Get back into the routine of working out with these 5 key tips. From the owner of Parramatta Square’s Universal Fitness.
1. Don’t expect to be at the same level you were before
Unfortunately, regardless of whether you are a runner, weightlifter, or crossfitter, taking time off from exercise means that you will lose some of your abilities. It does not mean that you will never be on the same level or surpass it. It just means that you may start at a lower weight or longer running time than before your break. This is completely normal. Let’s take someone who lifts weights as an example. After 1-2 weeks, you may not really see or feel much of a difference. 2-3 weeks without the gym may see you lose some lean muscle mass.
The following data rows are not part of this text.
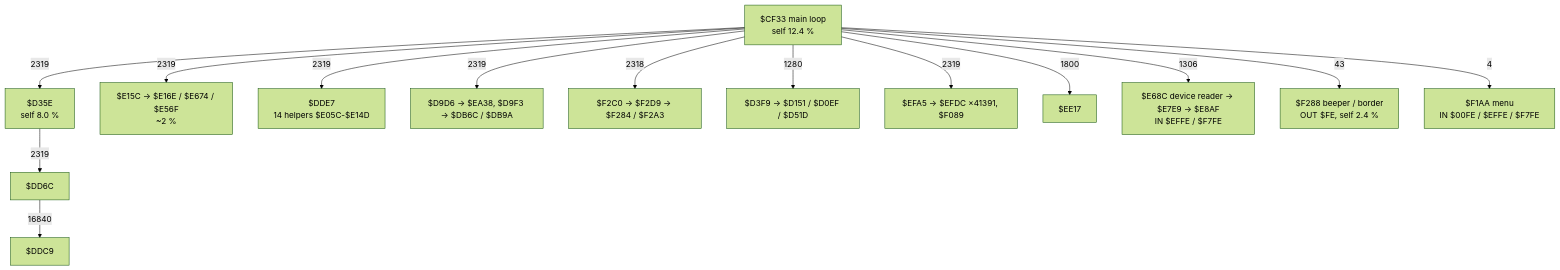
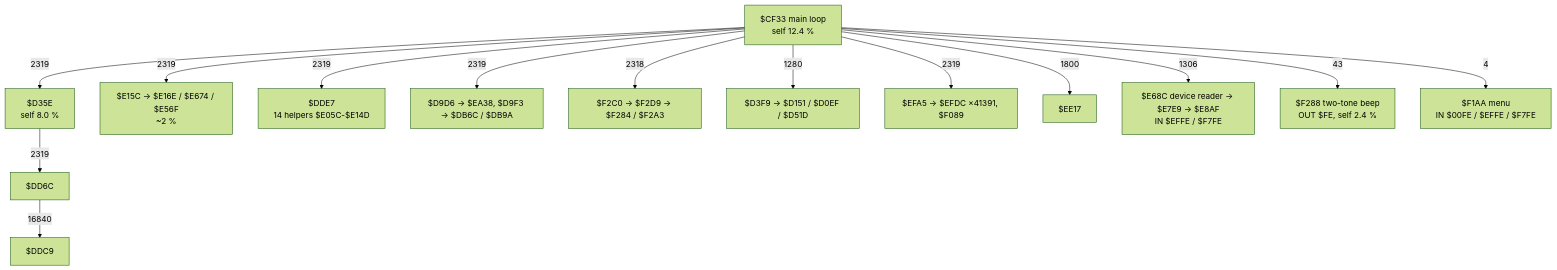
Before and after one commit to alfishe/unrealng-reverse-cases: the third of 4 diagrams in hate/docs/02-architecture.md, drawn with Mermaid (forest theme). The commit also changed other lines of this file and 3 other files, not shown here.

````diff
--- a/hate/docs/02-architecture.md
+++ b/hate/docs/02-architecture.md
@@ -210,16 +210,16 @@
 ```mermaid
 flowchart TD
     MAIN["$CF33 main loop<br/>self 12.4 %"]
     MAIN -->|2319| D35E["$D35E<br/>self 8.0 %"]
     D35E -->|2319| DD6C["$DD6C"] -->|16840| DDC9["$DDC9"]
     MAIN -->|2319| E15C["$E15C → $E16E / $E674 / $E56F<br/>~2 %"]
     MAIN -->|2319| DDE7["$DDE7<br/>14 helpers $E05C-$E14D"]
     MAIN -->|2319| D9D6["$D9D6 → $EA38, $D9F3 → $DB6C / $DB9A"]
     MAIN -->|2318| F2C0["$F2C0 → $F2D9 → $F284 / $F2A3"]
     MAIN -->|1280| D3F9["$D3F9 → $D151 / $D0EF / $D51D"]
     MAIN -->|2319| EFA5["$EFA5 → $EFDC ×41391, $F089"]
     MAIN -->|1800| EE17["$EE17"]
     MAIN -->|1306| E68C["$E68C device reader → $E7E9 → $E8AF<br/>IN $EFFE / $F7FE"]
-    MAIN -->|43| F288["$F288 beeper / border<br/>OUT $FE, self 2.4 %"]
+    MAIN -->|43| F288["$F288 two-tone beep<br/>OUT $FE, self 2.4 %"]
     MAIN -->|4| F1AA["$F1AA menu<br/>IN $00FE / $EFFE / $F7FE"]
 ```
````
You might start losing actual muscle around the 4-week mark and more. The good news is that you will also regain your strength quicker than it took for you to reach that weight in the first place thanks to a little something called muscle memory. Which leads us to our next point.
2. Be patient
We understand that it can be difficult knowing that you’re not lifting as heavy, or running as fast or long as you could but you need to be patient. Work with the strength or energy you have now, and trust that if you are consistent and continue to workout, you will return to normal within a few weeks.
Do not try to push yourself from the get-go as this will only increase your risk of injury. And if you get injured, then you will find yourself spending more time out of the gym.
3. Don’t do too much
Don’t try to do all the exercises at once. Stick to a few to ease yourself back into it and give your body time to adjust to the change. Then you can gradually go back to your normal routine over time.
4. Remember you’ll probably be sore
Contrary to popular belief, feeling sore isn’t a good indicator of whether you’ve had a good workout or not. If you’re feeling sore, it’s probably because you’re doing a new exercise, or you haven’t trained in a while. So, if you’re getting back to the gym after a long break, you’ll most likely be feeling it the next day.
The good news? The soreness won’t last forever. Once you get back into a routine, you will find yourself being able to workout without feeling the burn afterwards.
To help recover faster, make sure that you properly warm up before exercising and cool down afterwards. Stretch in every session and employ other tools to help such as foam rolling.
5. Get a trainer/instructor
Lastly, If you want the extra help, then enlisting with a personal trainer can really do the trick.
Personal trainers are also helpful. He or she can create a workout plan for you based on your goals and show you how the machines work around the facility. Unfortunately, personal training can be on the pricey side at times, but sometimes there may be great offers like group fitness training. This is where you can share the cost and session with a couple of friends!
If you are recovering from an injury though, it is recommend that you do enlist the help of a trainer or coach. This is so that modifications can be made for your rehab process. This is vital so that you don’t undo all the progress you’ve made in recovery and make it worse.